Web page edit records

□ □ □ □ □ □ □

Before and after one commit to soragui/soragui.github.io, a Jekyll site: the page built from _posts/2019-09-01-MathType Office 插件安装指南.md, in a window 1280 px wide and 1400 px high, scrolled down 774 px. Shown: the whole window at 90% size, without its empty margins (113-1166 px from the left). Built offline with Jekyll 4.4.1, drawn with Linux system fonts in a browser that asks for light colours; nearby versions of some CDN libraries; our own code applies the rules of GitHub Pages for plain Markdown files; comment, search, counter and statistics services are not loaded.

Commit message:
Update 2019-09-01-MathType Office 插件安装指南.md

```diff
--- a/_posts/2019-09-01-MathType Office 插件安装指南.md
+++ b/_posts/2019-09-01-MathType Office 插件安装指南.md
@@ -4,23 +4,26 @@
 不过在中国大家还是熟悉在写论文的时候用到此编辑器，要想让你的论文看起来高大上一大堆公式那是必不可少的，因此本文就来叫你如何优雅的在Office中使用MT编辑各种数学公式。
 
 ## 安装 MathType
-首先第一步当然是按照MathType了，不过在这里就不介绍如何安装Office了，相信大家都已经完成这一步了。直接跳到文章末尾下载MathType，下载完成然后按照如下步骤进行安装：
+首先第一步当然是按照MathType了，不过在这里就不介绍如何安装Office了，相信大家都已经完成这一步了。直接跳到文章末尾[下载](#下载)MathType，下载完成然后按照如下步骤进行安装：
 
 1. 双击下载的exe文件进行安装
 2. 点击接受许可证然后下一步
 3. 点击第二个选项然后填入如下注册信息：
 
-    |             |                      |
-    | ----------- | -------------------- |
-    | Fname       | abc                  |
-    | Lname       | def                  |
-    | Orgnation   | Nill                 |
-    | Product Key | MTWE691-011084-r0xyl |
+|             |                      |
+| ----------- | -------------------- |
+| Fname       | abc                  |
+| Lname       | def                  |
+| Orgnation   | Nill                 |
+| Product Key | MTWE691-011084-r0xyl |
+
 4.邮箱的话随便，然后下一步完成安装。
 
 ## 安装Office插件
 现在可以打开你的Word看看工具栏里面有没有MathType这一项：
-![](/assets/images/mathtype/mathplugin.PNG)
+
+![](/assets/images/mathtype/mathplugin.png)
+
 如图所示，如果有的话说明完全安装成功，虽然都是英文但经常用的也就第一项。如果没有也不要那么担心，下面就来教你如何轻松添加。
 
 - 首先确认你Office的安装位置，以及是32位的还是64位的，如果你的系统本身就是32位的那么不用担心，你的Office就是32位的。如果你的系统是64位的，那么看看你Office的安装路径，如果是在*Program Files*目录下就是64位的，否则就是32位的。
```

□ □ □ □ □ □ □

Work instruction
Your task is to reproduce the records in full, without any alteration.

Written response
Before and after one commit to soragui/soragui.github.io, a Jekyll site: the page built from _posts/2019-09-01-MathType Office 插件安装指南.md, in a window 1280 px wide and 1400 px high, scrolled down 774 px. Shown: the whole window at 90% size, without its empty margins (113-1166 px from the left). Built offline with Jekyll 4.4.1, drawn with Linux system fonts in a browser that asks for light colours; nearby versions of some CDN libraries; our own code applies the rules of GitHub Pages for plain Markdown files; comment, search, counter and statistics services are not loaded.

Commit message:
Update 2019-09-01-MathType Office 插件安装指南.md

```diff
--- a/_posts/2019-09-01-MathType Office 插件安装指南.md
+++ b/_posts/2019-09-01-MathType Office 插件安装指南.md
@@ -4,23 +4,26 @@
 不过在中国大家还是熟悉在写论文的时候用到此编辑器，要想让你的论文看起来高大上一大堆公式那是必不可少的，因此本文就来叫你如何优雅的在Office中使用MT编辑各种数学公式。
 
 ## 安装 MathType
-首先第一步当然是按照MathType了，不过在这里就不介绍如何安装Office了，相信大家都已经完成这一步了。直接跳到文章末尾下载MathType，下载完成然后按照如下步骤进行安装：
+首先第一步当然是按照MathType了，不过在这里就不介绍如何安装Office了，相信大家都已经完成这一步了。直接跳到文章末尾[下载](#下载)MathType，下载完成然后按照如下步骤进行安装：
 
 1. 双击下载的exe文件进行安装
 2. 点击接受许可证然后下一步
 3. 点击第二个选项然后填入如下注册信息：
 
-    |             |                      |
-    | ----------- | -------------------- |
-    | Fname       | abc                  |
-    | Lname       | def                  |
-    | Orgnation   | Nill                 |
-    | Product Key | MTWE691-011084-r0xyl |
+|             |                      |
+| ----------- | -------------------- |
+| Fname       | abc                  |
+| Lname       | def                  |
+| Orgnation   | Nill                 |
+| Product Key | MTWE691-011084-r0xyl |
+
 4.邮箱的话随便，然后下一步完成安装。
 
 ## 安装Office插件
 现在可以打开你的Word看看工具栏里面有没有MathType这一项：
-![](/assets/images/mathtype/mathplugin.PNG)
+
+![](/assets/images/mathtype/mathplugin.png)
+
 如图所示，如果有的话说明完全安装成功，虽然都是英文但经常用的也就第一项。如果没有也不要那么担心，下面就来教你如何轻松添加。
 
 - 首先确认你Office的安装位置，以及是32位的还是64位的，如果你的系统本身就是32位的那么不用担心，你的Office就是32位的。如果你的系统是64位的，那么看看你Office的安装路径，如果是在*Program Files*目录下就是64位的，否则就是32位的。
```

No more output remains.